The findings in our report suggest greater involvement in sports-related gambling activities than earlier research.
The baseline data provided by Cullen and Latessa (1996), finding that 25% of student athletes in their sample gambled on college sports, appears to underreport the extent of sports-related gambling that is occurring nationwide because of their use of a more narrow definition of gambling. Most notable is our finding that over 45% of male athletes reported gambling on sports since attending college.
The increase may not necessarily signal an increase in gambling, but rather use of a survey instrument designed to more accurately measure student athlete gambling. The exact wording of Cullen and Latessa's question regarding sports gambling (which provides the benchmark for today's gambling discussions) was "While you have been in college (including other colleges you may have attended), have you gambled money on other college sporting events?" This question is limiting because it excludes wagering on professional sports. Also, it does not suggest to the respondent what gambling on college sports might include, such as sports pools, or wagering with a bookmaker or friend. Our research suggests that gambling on sports by student athletes is a prevalent activity.
There are additional findings related to the issue of sports gambling that should concern athletic administrators nationwide, including:
There are three limitations that are worth noting in this research:
A few factors may have contributed to under-reported gambling activities. Our highest proportion of returns was among female student athletes, which was also the group that had the lowest rates of gambling. This may indicate that the most likely individuals to return the survey were those student athletes that did not gamble. Concerns about being caught in an activity that could affect a student athlete's eligibility or about "social desirability" may have further resulted in an underreporting of gambling behavior. This possibility gains additional plausibility when one considers that 80% of male student athletes engaged in some type of gambling behavior but fewer than 25% of men's basketball athletes returned the survey.

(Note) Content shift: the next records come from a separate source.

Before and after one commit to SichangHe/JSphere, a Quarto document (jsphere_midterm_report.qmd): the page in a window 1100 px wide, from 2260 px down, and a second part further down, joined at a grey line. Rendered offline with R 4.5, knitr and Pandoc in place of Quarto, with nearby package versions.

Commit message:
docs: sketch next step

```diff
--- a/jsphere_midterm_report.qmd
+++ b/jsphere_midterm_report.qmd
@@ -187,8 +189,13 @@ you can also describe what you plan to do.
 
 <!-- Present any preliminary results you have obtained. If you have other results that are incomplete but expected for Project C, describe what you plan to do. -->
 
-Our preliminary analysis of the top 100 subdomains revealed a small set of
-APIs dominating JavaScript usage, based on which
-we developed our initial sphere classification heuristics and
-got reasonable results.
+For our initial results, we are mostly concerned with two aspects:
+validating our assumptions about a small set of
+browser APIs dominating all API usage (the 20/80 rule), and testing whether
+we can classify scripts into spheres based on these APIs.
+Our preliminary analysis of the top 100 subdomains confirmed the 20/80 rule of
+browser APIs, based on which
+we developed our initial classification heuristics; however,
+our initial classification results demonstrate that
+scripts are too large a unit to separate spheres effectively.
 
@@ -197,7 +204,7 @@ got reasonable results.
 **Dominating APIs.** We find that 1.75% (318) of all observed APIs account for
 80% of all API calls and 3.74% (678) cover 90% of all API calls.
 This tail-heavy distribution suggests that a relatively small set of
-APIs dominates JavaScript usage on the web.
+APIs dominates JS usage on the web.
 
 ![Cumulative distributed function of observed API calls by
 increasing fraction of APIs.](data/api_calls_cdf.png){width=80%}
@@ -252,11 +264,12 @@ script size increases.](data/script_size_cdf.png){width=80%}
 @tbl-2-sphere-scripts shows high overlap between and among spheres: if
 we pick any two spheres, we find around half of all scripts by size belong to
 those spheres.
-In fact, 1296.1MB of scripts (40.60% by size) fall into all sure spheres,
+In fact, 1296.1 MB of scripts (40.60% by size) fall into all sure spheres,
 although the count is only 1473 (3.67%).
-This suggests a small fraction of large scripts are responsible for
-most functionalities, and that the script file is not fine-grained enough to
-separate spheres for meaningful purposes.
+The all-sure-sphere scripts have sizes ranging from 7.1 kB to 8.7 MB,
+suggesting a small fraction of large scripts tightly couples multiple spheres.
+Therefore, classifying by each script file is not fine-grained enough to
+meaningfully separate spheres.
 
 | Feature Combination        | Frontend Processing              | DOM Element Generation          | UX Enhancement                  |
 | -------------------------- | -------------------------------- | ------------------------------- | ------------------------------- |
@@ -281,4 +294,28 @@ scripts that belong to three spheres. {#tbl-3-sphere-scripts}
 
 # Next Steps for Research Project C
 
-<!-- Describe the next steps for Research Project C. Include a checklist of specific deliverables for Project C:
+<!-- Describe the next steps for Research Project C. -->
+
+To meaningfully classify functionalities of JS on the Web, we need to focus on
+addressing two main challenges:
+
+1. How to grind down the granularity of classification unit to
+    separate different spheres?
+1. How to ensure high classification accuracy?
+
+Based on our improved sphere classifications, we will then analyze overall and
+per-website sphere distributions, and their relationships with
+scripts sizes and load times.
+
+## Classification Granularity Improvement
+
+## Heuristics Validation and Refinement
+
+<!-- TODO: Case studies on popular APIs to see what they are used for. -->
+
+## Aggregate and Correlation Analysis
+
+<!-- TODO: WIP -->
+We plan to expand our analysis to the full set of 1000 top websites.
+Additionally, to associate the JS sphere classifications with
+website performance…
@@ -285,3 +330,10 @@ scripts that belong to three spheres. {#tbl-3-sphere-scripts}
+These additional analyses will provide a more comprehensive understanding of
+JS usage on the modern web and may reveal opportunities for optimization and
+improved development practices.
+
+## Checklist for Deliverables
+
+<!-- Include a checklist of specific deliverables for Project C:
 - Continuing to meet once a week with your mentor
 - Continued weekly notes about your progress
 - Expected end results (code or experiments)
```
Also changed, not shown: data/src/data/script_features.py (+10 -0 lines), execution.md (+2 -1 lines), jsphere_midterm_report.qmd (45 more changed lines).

It is also possible that the data over-reported student athlete involvement. Individuals who had no gambling involvement may have discarded the survey because they believed it was not relevant to them. This seems to be a less likely scenario in light of our high female response and their lesser gambling involvement.
While a high response rate is always desirable, the researchers were satisfied with the response rate for a number of reasons. First, no tracking method was used to increase the response rate. By comparison, Cullen and Latessa (1996) had a slightly higher response rate of 32.4%, but student athletes in their sample were sent at least two (and in some cases three) questionnaires as well as follow up letters. Considering the nature and sensitivity of the topic, a conscious decision was made to trade a lower response rate for a stronger guarantee of confidentiality for the participants. Second, NCAA regulations make offering incentives to student athletes to take the survey impermissible. Third, the nature of the topic may have caused some individuals to not return the survey due to perceived threats to their athletic eligibility.
Finally, some items from the South Oaks Gambling Screen that are concerned with problem and pathological gambling were eliminated from the survey instrument. While the SOGS is the recognized instrument for determining these types of gambling, our goal was not to establish a measure of these activities. Rather, our goal was to expand upon the findings of Cullen and Latessa and confirm or refute the gambling rates that they found in their earlier research. We believe the instrument we used accomplished this goal.
Directions for Future Research and Practice
It is the intention of the researchers to develop additional information about student athletes and gambling from the data that were collected. Potential correlates such as year in school, race, drug or alcohol use, team role, and differences between sports are just a few of the possibilities. The data are currently being reviewed so that the current study may represent a beginning, rather than an end, of current research about student athlete gambling. Analyses of this information and other correlates will be forthcoming.
Additional research is needed in a number of areas related to student athlete gambling. Our recommendations for future research include:
The NCAA has recognized the problem with student athletes and gambling and has done a commendable job in addressing the issue. However, additional steps need to be taken, which include: